The RP is also entitled to 1% of the difference between the exercise value and the liquidation value as an incentive to maximize value. This change takes effect October 1.
The advisors said the amendments would push creditors to find better quality professionals and also boost the RP to speed up the process.
“Fees shouldn’t be a constraint on getting the best value. Lenders have been found to be reluctant to adopt performance-based incentives and in many cases have to settle. for lower earnings because of the poor quality of work While this is a welcome move I would say that getting professional help is not an issue and such costs should counted separately in the settlement plan because it makes the difference both in value as well as in duration,” said Abizer Diwanji, head of EY financial services.
IBBI has also allowed creditors to sell assets separately in the event that a settlement has not been received for all of the company’s debtors, thus maximizing value.
Bankers and advisors say there have been cases where a partial sale of the property is a better option. Like the case of DHFL completed last year, where retail books are highly sought after for their high productivity, strong asset quality and extensive network. But the lenders chose to sell it along with the bad debt-infested wholesale business, which dragged down the value.

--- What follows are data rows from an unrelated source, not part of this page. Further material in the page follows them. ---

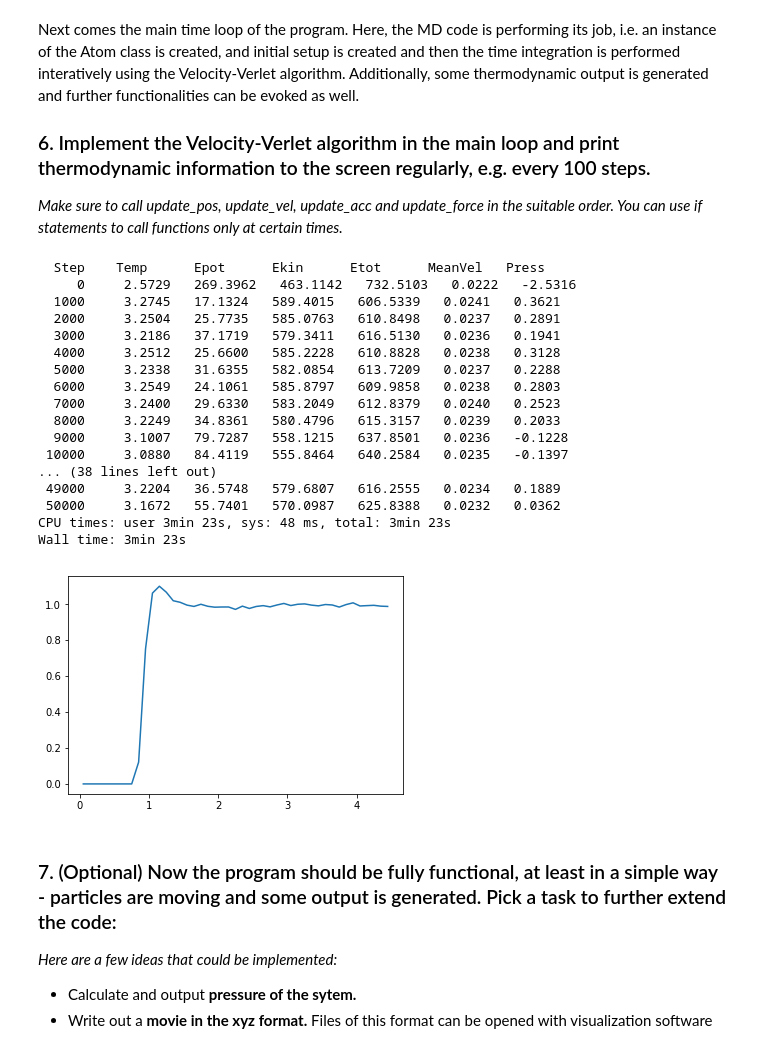
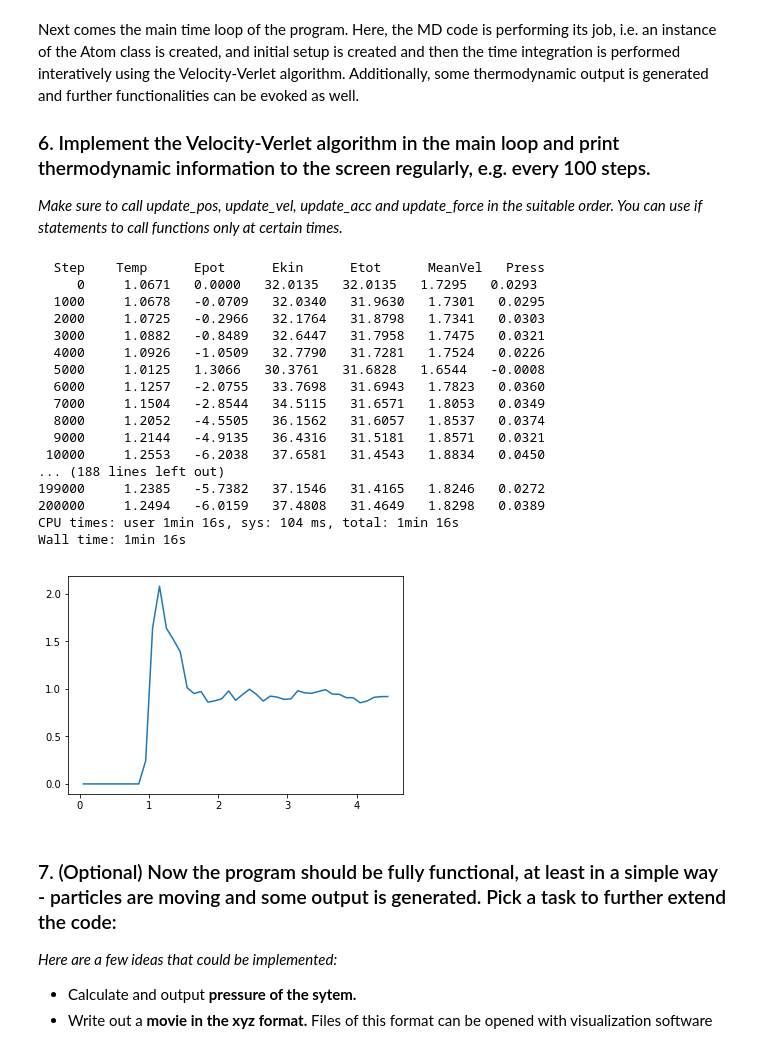
Before and after one commit to Markus91Koch/MDLecturesWKMBP2020, a Jupyter notebook: MDlecture1/MD1-Full.ipynb, the cells around one changed output. Saved outputs shown, nothing was run; the diff lists cells and outputs as text; code cells hidden in the pictures.

```diff
--- a/MDlecture1/MD1-Full.ipynb
+++ b/MDlecture1/MD1-Full.ipynb
@@ -22,9 +22,9 @@ import random
 %matplotlib inline
 
 # simulation parameters in LJ units
-N = 120 # number of particles
+N = 20 # number of particles
 L = 9.0 # edge length of a cubic box
-nsteps = 50000 # number of time steps
+nsteps = 200000 # number of time steps
 dt = 0.0005 # timestep
 m = 1.0 # mass of one particle
 V = L*L*L # box volume
@@ -226,7 +228,7 @@ def update_acc(a,f):
 # %% [markdown]
 ***4b)*** *Next, we will write the function update_force. Here, the forces between all pairs of particles are calculated. This part typically consumes the most CPU time. (Optional: It is practical to also calculate potential energy and the virial for the pressure calculation at this point.)*
 # %%
-def calc_distances(r):
+def calc_distances(r, cutoff_):
     """ Calculate distances of all pairs within the cutoff radius."""
 
     # to consider all atom pairs we generate a vector of all pair indices
@@ -245,7 +247,7 @@ def calc_distances(r):
     dr_abs = np.sqrt((dr * dr).sum(axis=1))
 
     # only pairs within the cutoff will interact, ignore all other pairs
-    pairs_inside = dr_abs < rcut
+    pairs_inside = dr_abs < cutoff_
     pairs = pairs[pairs_inside,:]
     dr = dr[pairs_inside,:]
     dr_abs = dr_abs[pairs_inside]
@@ -380,6 +388,7 @@ def rdf(switch, r):
 
     # initialize values, vectors
     if switch == 0:
+
         binsz = 0.1 # bin size
         gbins = int(L/2.0/binsz) # max. number of bins
         gbin_id = np.arange(gbins) # bin indices
@@ -390,27 +399,14 @@ def rdf(switch, r):
 
     # calculate rdf histogram (counts)
     elif switch == 1:
+
         g_local = np.zeros(gbins)
 
-        # we need to consider all pairs of atoms
-        p = np.array([(i,j) for i in range(N) for j in range(i)])
-        i = p[:,0]
-        j = p[:,1]
-        dr = r[i,:] -  r[j,:]
-
-        # periodic boundary conditions
-        dr[dr > 0.5*L] -= L
-        dr[dr <= -0.5*L] += L
-
-        # get absolute distances of all pairs
-        dr_abs = np.sqrt((dr * dr).sum(axis=1))
-        inside = dr_abs < L*0.5
-        p = p[inside,:]
-        dr = dr[inside,:]
-        dr_abs = dr_abs[inside]
+        # get pair indices and distance of all pairs
+        pairs, _, dr_abs = calc_distances(r, L*0.5)
 
         # binning the data = generate the histogram
-        for k, idx in enumerate(p):
+        for k, idx in enumerate(pairs):
             index = int(dr_abs[k]/binsz)
             g_local[index] += 2
 
@@ -442,56 +438,57 @@ Next comes the main time loop of the program. Here, the MD code is performing it
 # %%
 %%time
 
 # main loop of the program
 for j in range(nsteps+1):
 
     # Initialize System at time zero
     if j == 0:
         Peter = Atom(N)
         Peter.initializeMD()
         movie(0, Peter.r)
         rdf(0, Peter.r)
+    else:
+        # at all other times: time integration via Velocity-Verlet
+        Peter.r = update_pos(Peter.r, Peter.v, Peter.a)
 
-    # at all other times: time integration via Velocity-Verlet
-    update_pos(Peter.r, Peter.v, Peter.a)
-    update_force(Peter.r, Peter.f)
-    update_vel(Peter.v, Peter.a, Peter.f)
-    update_acc(Peter.a, Peter.f)
+    Peter.f = update_force(Peter.r, Peter.f)
+    Peter.v = update_vel(Peter.v, Peter.a, Peter.f)
+    Peter.a = update_acc(Peter.a, Peter.f)
 
     # regular calculation & output of thermodynamic info
     if j%1000 == 0:
-        compute(j, Peter.v)
+        compute(j, Peter.r, Peter.v)
 
     # write out a frame of a movie regularly
-    if j%250 == 0:
+    if j%50 == 0:
         movie(1, Peter.r)
 
     # generate rdf from separate snapshots
     if (j%200 == 0 and j > 5000):
         rdf(1, Peter.r)
 
 # after the simulation generate plots or write, save and close files
 movie(2, Peter.r)
 rdf(2, Peter.r)
 # %% [output]
   Step    Temp      Epot      Ekin      Etot      MeanVel   Press
-     0     2.5729   269.3962   463.1142   732.5103   0.0222   -2.5316
-  1000     3.2745   17.1324   589.4015   606.5339   0.0241   0.3621
-  2000     3.2504   25.7735   585.0763   610.8498   0.0237   0.2891
-  3000     3.2186   37.1719   579.3411   616.5130   0.0236   0.1941
-  4000     3.2512   25.6600   585.2228   610.8828   0.0238   0.3128
-  5000     3.2338   31.6355   582.0854   613.7209   0.0237   0.2288
-  6000     3.2549   24.1061   585.8797   609.9858   0.0238   0.2803
-  7000     3.2400   29.6330   583.2049   612.8379   0.0240   0.2523
-  8000     3.2249   34.8361   580.4796   615.3157   0.0239   0.2033
-  9000     3.1007   79.7287   558.1215   637.8501   0.0236   -0.1228
- 10000     3.0880   84.4119   555.8464   640.2584   0.0235   -0.1397
-... (38 lines left out)
- 49000     3.2204   36.5748   579.6807   616.2555   0.0234   0.1889
- 50000     3.1672   55.7401   570.0987   625.8388   0.0232   0.0362
-CPU times: user 3min 23s, sys: 48 ms, total: 3min 23s
-Wall time: 3min 23s
+     0     1.0671   0.0000   32.0135   32.0135   1.7295   0.0293
+  1000     1.0678   -0.0709   32.0340   31.9630   1.7301   0.0295
+  2000     1.0725   -0.2966   32.1764   31.8798   1.7341   0.0303
+  3000     1.0882   -0.8489   32.6447   31.7958   1.7475   0.0321
+  4000     1.0926   -1.0509   32.7790   31.7281   1.7524   0.0226
+  5000     1.0125   1.3066   30.3761   31.6828   1.6544   -0.0008
+  6000     1.1257   -2.0755   33.7698   31.6943   1.7823   0.0360
+  7000     1.1504   -2.8544   34.5115   31.6571   1.8053   0.0349
+  8000     1.2052   -4.5505   36.1562   31.6057   1.8537   0.0374
+  9000     1.2144   -4.9135   36.4316   31.5181   1.8571   0.0321
+ 10000     1.2553   -6.2038   37.6581   31.4543   1.8834   0.0450
+... (188 lines left out)
+199000     1.2385   -5.7382   37.1546   31.4165   1.8246   0.0272
+200000     1.2494   -6.0159   37.4808   31.4649   1.8298   0.0389
+CPU times: user 1min 16s, sys: 104 ms, total: 1min 16s
+Wall time: 1min 16s
-[figure, old version]
+[figure, new version]
 # %% [markdown]
 ### 7. (Optional) Now the program should be fully functional, at least in a simple way - particles are moving and some output is generated. Pick a task to further extend the code:
 *Here are a few ideas that could be implemented:*
```
Also changed, not shown: parts of 6 cells of this notebook.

“There have been cases where the overall value could have been higher but could not be achieved because all assets of the corporate debtor were made available to settlement applicants. Both of these changes are significant and will help achieve better outcomes for all Shah from A&M India said stakeholders in the bankruptcy process.